Highlighting the fact that it has Intel in its sights, Tilera has included support for DPDK – the data plane development kit that enables the acceleration of apps which run on the x86 architecture. "It's a set of APIs which allow packet processing and networking functions to run on Linux. It works by bypassing the kernel and doing everything in user space, then sending data onwards."

According to Doud, DPDK isn't exclusive to Intel. "We can use it in two ways. One is as a network front end; if a Tile-Mx is used as a preprocessor, it needs to deliver packets to an Intel processor in DPDK format.
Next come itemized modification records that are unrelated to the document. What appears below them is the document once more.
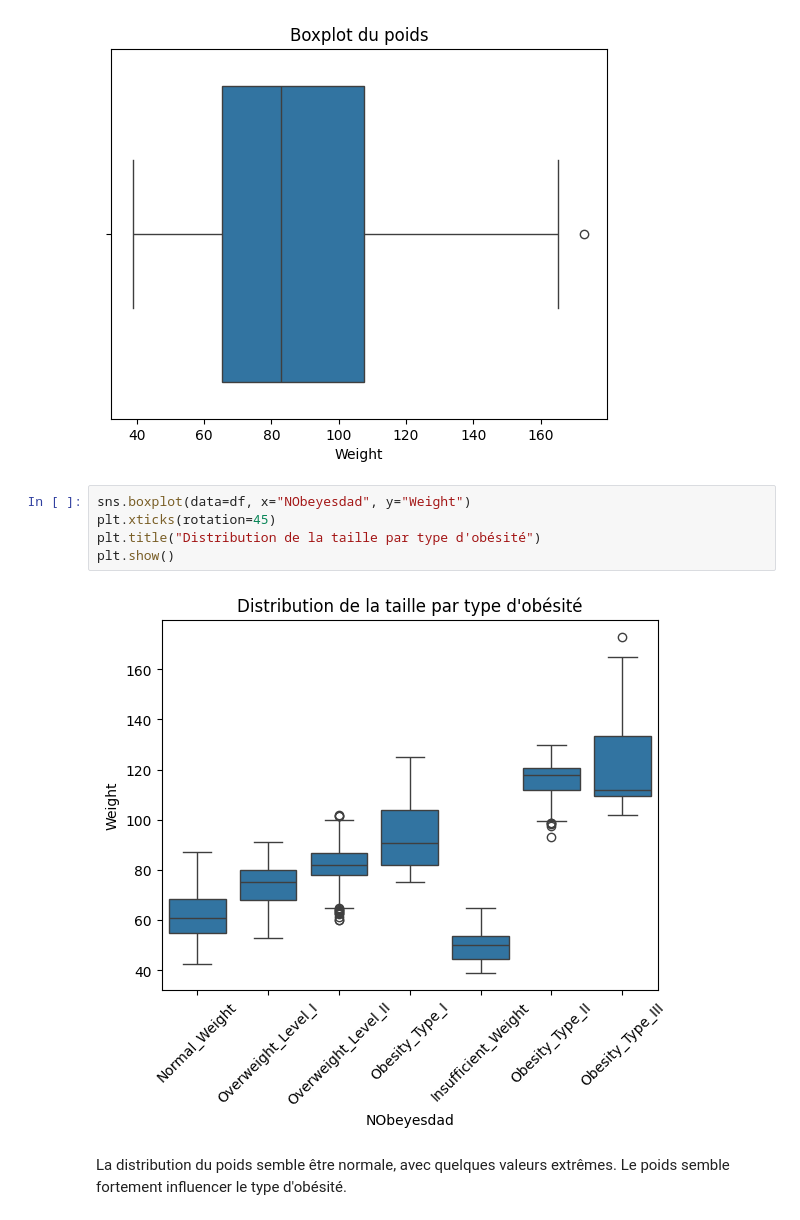
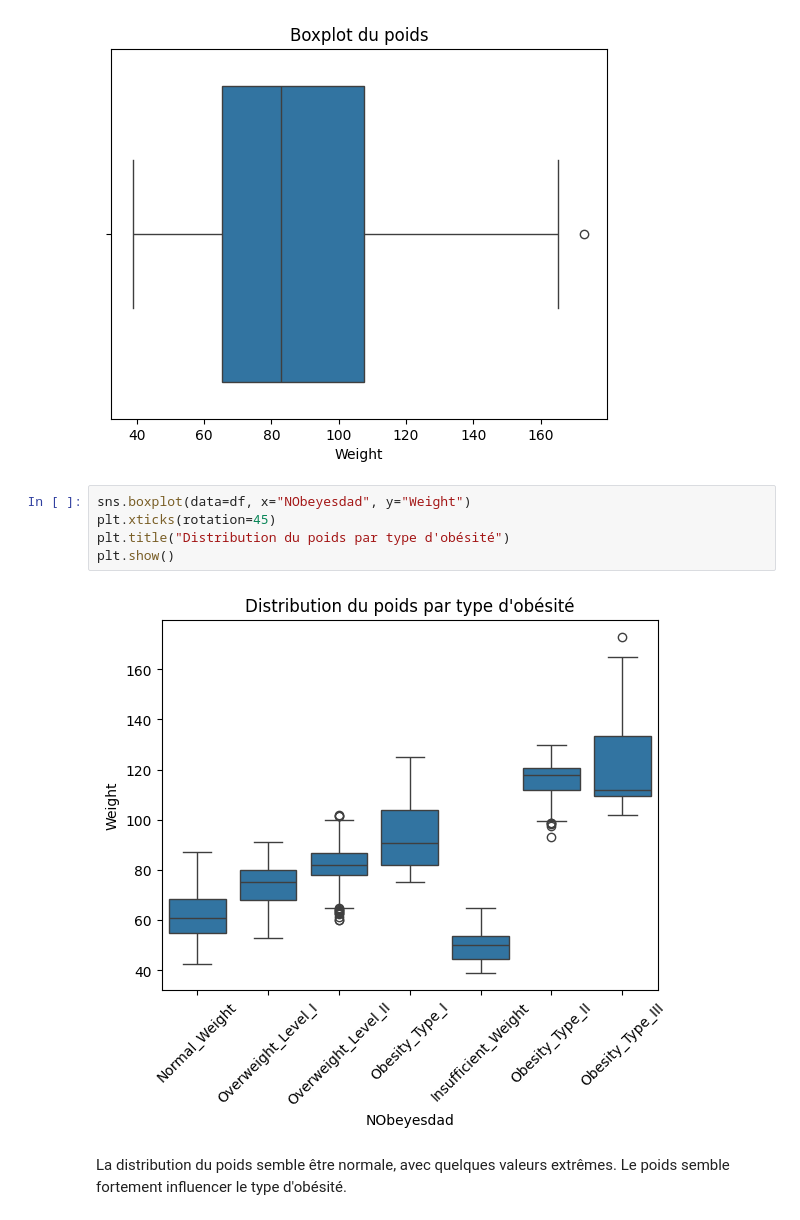
Before and after one commit to anthonybnl/projet-ml, a Jupyter notebook: notebook.ipynb, the cells around one changed output. Saved outputs shown, nothing was run; the diff lists cells and outputs as text.

```diff
--- a/notebook.ipynb
+++ b/notebook.ipynb
@@ -252,10 +253,10 @@ plt.show()
 # %%
 sns.boxplot(data=df, x="NObeyesdad", y="Weight")
 plt.xticks(rotation=45)
-plt.title("Distribution de la taille par type d'obésité")
+plt.title("Distribution du poids par type d'obésité")
 plt.show()
 # %% [output]
-[figure, old version]
+[figure, new version]
 # %% [markdown]
 La distribution du poids semble être normale, avec quelques valeurs extrêmes. Le poids semble fortement influencer le type d'obésité.
 # %% [markdown]
```
Also changed, not shown: parts of 30 cells of this notebook, 1 other file.
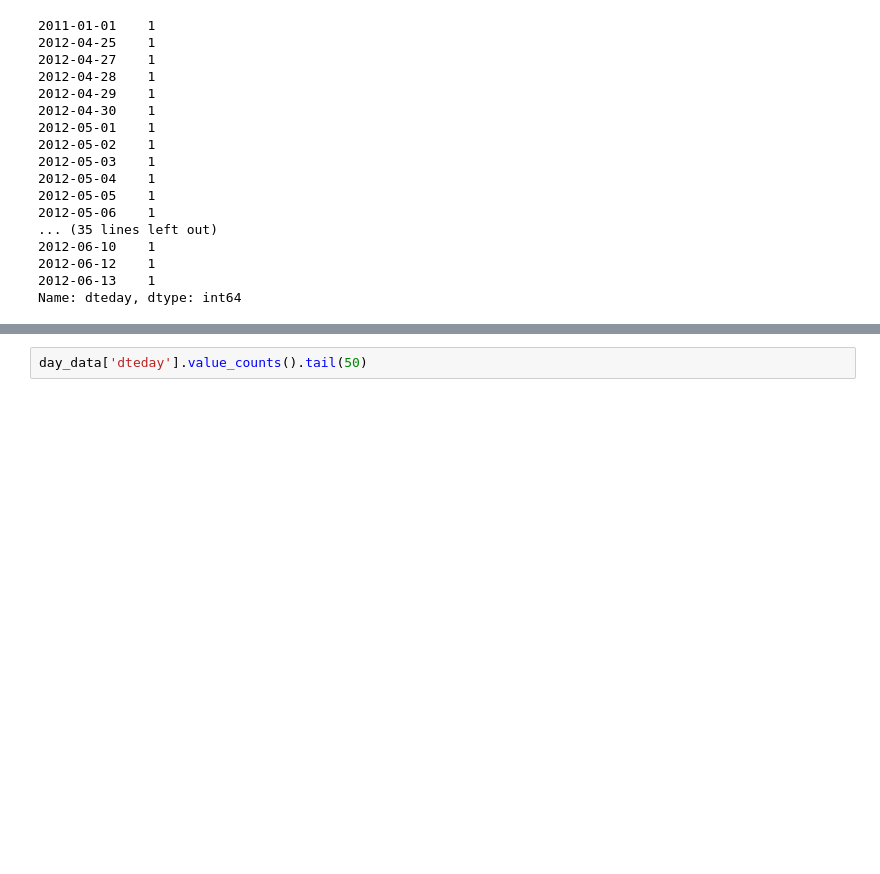
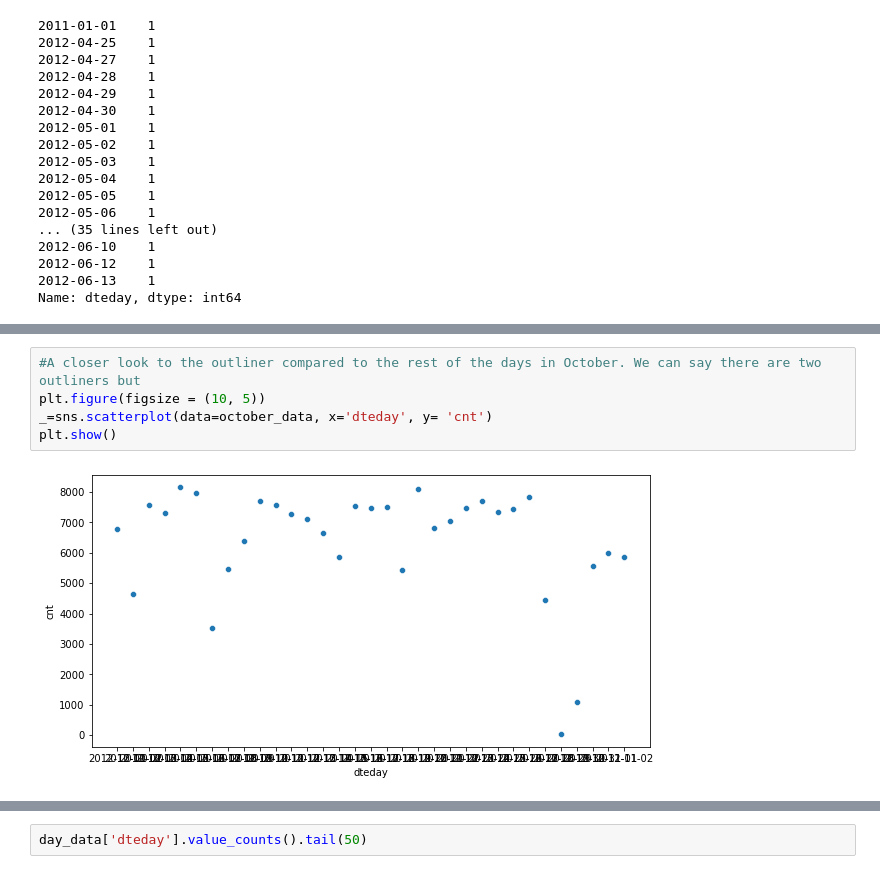
Before and after one commit to karlakum/Capstone-Two-Project, a Jupyter notebook: Notebooks/Bike_Data_Wrangling .ipynb, the cells around one changed output, grey strips where cells are left out. Drawn from its saved outputs; the diff is of its cells as text; blank space fills up the shorter version.

```diff
--- a/Notebooks/Bike_Data_Wrangling .ipynb
+++ b/Notebooks/Bike_Data_Wrangling .ipynb
@@ -155,0 +181,7 @@ Name: dteday, dtype: int64
+# %%
+#A closer look to the outliner compared to the rest of the days in October. We can say there are two outliners but
+plt.figure(figsize = (10, 5))
+_=sns.scatterplot(data=october_data, x='dteday', y= 'cnt')
+plt.show()
+# %% [output]
+[figure, added]
```
Also changed, not shown: parts of 38 cells of this notebook, 1 other file.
However, if someone has developed an app on an Intel part and wants to migrate to an Mx, having the APIs makes it simpler."

Doud says the main target for the Mx is 'hyperscale data centres', where the device can be used for software defined networking and NFV applications. "This kind of processor might be needed in every server," Doud explained. "If an Mx is plugged into a server, it might do the work of four chips, so operators will get space and power savings. It can also be used for so called 'top of rack' applications, where it could perform the kind of things which a Cisco box would have done in the past."

One reason why the Mx provides a high level of performance is the way it handles processing loads, said Doud. "What you don't want to do is to deliver 100G to the first core." This aspect is handled by MPIPE, the

multicore programmable intelligent packet engine. "It can take packet header apart and create 'flow affinity'. With 100 cores, each core is only handling 1G."

The Mx uses a run to completion model, in which all the cores perform all tasks. "It's the way code is written for Intel processors," Doud explained. "But that doesn't mean we're not pipelining some tasks."

The Tile-Mx will be made by TSMC on a 28nm process. "Will the Mx be the next 'killer' processor?," Doud asked rhetorically. "It's not what we've architected it to be.

"We anticipate it performing such tasks as NFV – a domain traditionally handled by Intel processors. Running those apps on a Tilera device will be more effective in terms of throughput and power efficiency."